Should Congress ban the use of government shutdowns? | The Tylt
Lawmakers have narrowly avoided another government shutdown, coming together on a compromise mere days before the deadline. While Democrats are happy with the deal—which provides the president with a small fraction of the border wall funding he had been pushing for—many are wondering why government shutdowns have become such an omnipresent threat. Several pieces of legislation have been proposed to make shutdowns obsolete. But many lawmakers want the threat to negotiate with. What do you think?
Should Congress ban the use of government shutdowns?
According to The Week, most countries do not have budgets so intimately ruled by political debate and partisanship. In other countries, not passing a budget leads to swift and decisive consequences.
No sensible country does things like this. In parliamentary systems, failure to pass a budget usually means an automatic vote of no confidence and new elections, while the government keeps ticking in the meantime. That is probably the best way of doing things — but the pre-1980 method of just leaving things going as they were if no budget is passed is still far superior than the current shutdown-prone mess.
For decades, members of Congress have proposed a solution to the threat of government shutdowns—automatic continuing resolutions.
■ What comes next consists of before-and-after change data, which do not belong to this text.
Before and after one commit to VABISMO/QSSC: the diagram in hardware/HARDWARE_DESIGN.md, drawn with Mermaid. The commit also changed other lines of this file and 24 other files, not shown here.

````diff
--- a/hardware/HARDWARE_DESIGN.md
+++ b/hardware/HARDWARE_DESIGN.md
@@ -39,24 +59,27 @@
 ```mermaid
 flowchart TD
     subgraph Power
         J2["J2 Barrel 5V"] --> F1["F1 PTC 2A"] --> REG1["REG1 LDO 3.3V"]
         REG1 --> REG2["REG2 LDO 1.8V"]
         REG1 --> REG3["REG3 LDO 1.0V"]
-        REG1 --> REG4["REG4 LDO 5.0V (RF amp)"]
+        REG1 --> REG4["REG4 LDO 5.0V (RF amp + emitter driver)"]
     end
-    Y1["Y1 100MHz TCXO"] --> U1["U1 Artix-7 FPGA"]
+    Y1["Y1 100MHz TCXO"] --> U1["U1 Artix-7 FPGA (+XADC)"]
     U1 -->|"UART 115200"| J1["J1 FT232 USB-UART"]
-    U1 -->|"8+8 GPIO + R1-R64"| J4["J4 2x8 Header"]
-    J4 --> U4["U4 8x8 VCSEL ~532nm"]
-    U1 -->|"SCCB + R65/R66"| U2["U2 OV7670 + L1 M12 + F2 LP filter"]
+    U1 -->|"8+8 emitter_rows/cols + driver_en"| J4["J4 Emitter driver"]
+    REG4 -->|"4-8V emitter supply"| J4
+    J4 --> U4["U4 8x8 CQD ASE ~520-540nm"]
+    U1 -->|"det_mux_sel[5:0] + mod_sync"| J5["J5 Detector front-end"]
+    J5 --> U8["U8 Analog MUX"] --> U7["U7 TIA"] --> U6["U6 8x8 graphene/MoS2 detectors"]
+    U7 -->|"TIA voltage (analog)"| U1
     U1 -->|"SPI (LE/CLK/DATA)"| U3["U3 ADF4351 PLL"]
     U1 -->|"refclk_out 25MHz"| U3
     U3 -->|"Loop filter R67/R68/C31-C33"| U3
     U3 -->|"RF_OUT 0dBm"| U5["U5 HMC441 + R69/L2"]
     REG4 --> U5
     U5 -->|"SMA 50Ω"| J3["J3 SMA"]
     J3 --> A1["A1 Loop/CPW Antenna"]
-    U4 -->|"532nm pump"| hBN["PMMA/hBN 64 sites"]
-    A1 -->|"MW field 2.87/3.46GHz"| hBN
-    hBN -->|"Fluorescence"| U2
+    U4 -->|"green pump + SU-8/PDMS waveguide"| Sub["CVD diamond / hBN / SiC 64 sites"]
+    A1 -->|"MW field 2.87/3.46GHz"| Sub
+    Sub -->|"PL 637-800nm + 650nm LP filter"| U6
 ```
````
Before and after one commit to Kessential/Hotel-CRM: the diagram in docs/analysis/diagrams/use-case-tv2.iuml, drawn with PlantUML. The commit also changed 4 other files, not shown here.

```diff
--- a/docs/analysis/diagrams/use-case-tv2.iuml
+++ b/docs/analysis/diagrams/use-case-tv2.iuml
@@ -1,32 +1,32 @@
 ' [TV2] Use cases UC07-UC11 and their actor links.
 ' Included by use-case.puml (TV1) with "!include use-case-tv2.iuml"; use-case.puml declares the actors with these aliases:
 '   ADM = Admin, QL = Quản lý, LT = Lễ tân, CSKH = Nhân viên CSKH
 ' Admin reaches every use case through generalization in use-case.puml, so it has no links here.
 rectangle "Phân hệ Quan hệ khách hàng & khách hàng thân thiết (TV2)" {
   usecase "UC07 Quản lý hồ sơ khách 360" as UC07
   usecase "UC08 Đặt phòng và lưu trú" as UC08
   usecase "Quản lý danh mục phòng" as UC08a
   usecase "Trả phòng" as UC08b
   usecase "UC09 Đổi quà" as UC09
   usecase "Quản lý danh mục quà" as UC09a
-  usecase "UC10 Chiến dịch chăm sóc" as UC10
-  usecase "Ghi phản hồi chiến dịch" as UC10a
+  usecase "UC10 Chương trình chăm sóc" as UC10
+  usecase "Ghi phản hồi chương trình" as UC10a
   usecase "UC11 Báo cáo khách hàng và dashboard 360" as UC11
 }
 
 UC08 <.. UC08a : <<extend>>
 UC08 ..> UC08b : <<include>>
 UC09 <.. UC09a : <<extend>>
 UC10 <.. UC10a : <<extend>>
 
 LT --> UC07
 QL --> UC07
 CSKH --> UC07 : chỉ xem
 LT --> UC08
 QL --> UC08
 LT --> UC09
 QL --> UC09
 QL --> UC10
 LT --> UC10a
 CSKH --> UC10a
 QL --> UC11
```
According to Slate:
Such proposals, numerous versions of which have been introduced and debated over the years, essentially say that if Congress doesn’t pass a spending bill by deadline, the government automatically enters into a continuing resolution. Under a system like this, it wouldn’t have mattered that the House Freedom Caucus, Rush Limbaugh, and Ann Coulter convinced the president overnight to oppose the stopgap bill and “fight” for the wall. The federal government would have automatically kept running at previously agreed-upon levels until negotiators came up with something better.
While the solution to the threat of shutdowns is relatively simple, no such legislation has ever been passed. According to The Atlantic, some worry an automatic continuing resolution would lead lawmakers to rest on their laurels and refuse to pass any permanent budget on principle.
[G]etting rid of the threat of a government shutdown might make the appropriations process worse, with Congress doing even less budgeting since the cost of failing to compromise would be lower. The Hill might leave the budget on autopilot for years at a time, never coming to an agreement on how to shape, update, and improve the services that Washington provides. A stuck-in-time budget would choke off the necessary, natural expansion of federal spending as the country gets bigger and inflation eats at the dollar.
Tom Davis, a former Republican representative, proposed legislation that would instate automatic continuing resolutions during his time in office. But according to the Washington Post, nothing was ever passed because lawmakers have little to no incentive to do away with shutdowns.
Despite its simplicity, the proposal never got serious consideration, Davis told The Washington Post on Sunday night. “The problem is that it takes away the ability of one side to blackmail the other side. That’s why it never goes anywhere.”
And this “is the way the leadership wants it,” he said. “They like the brinkmanship . . . At the end of the day, most members don’t care if the government shuts down if it helps get them to a better place” on some specific issue of importance to their base, he said.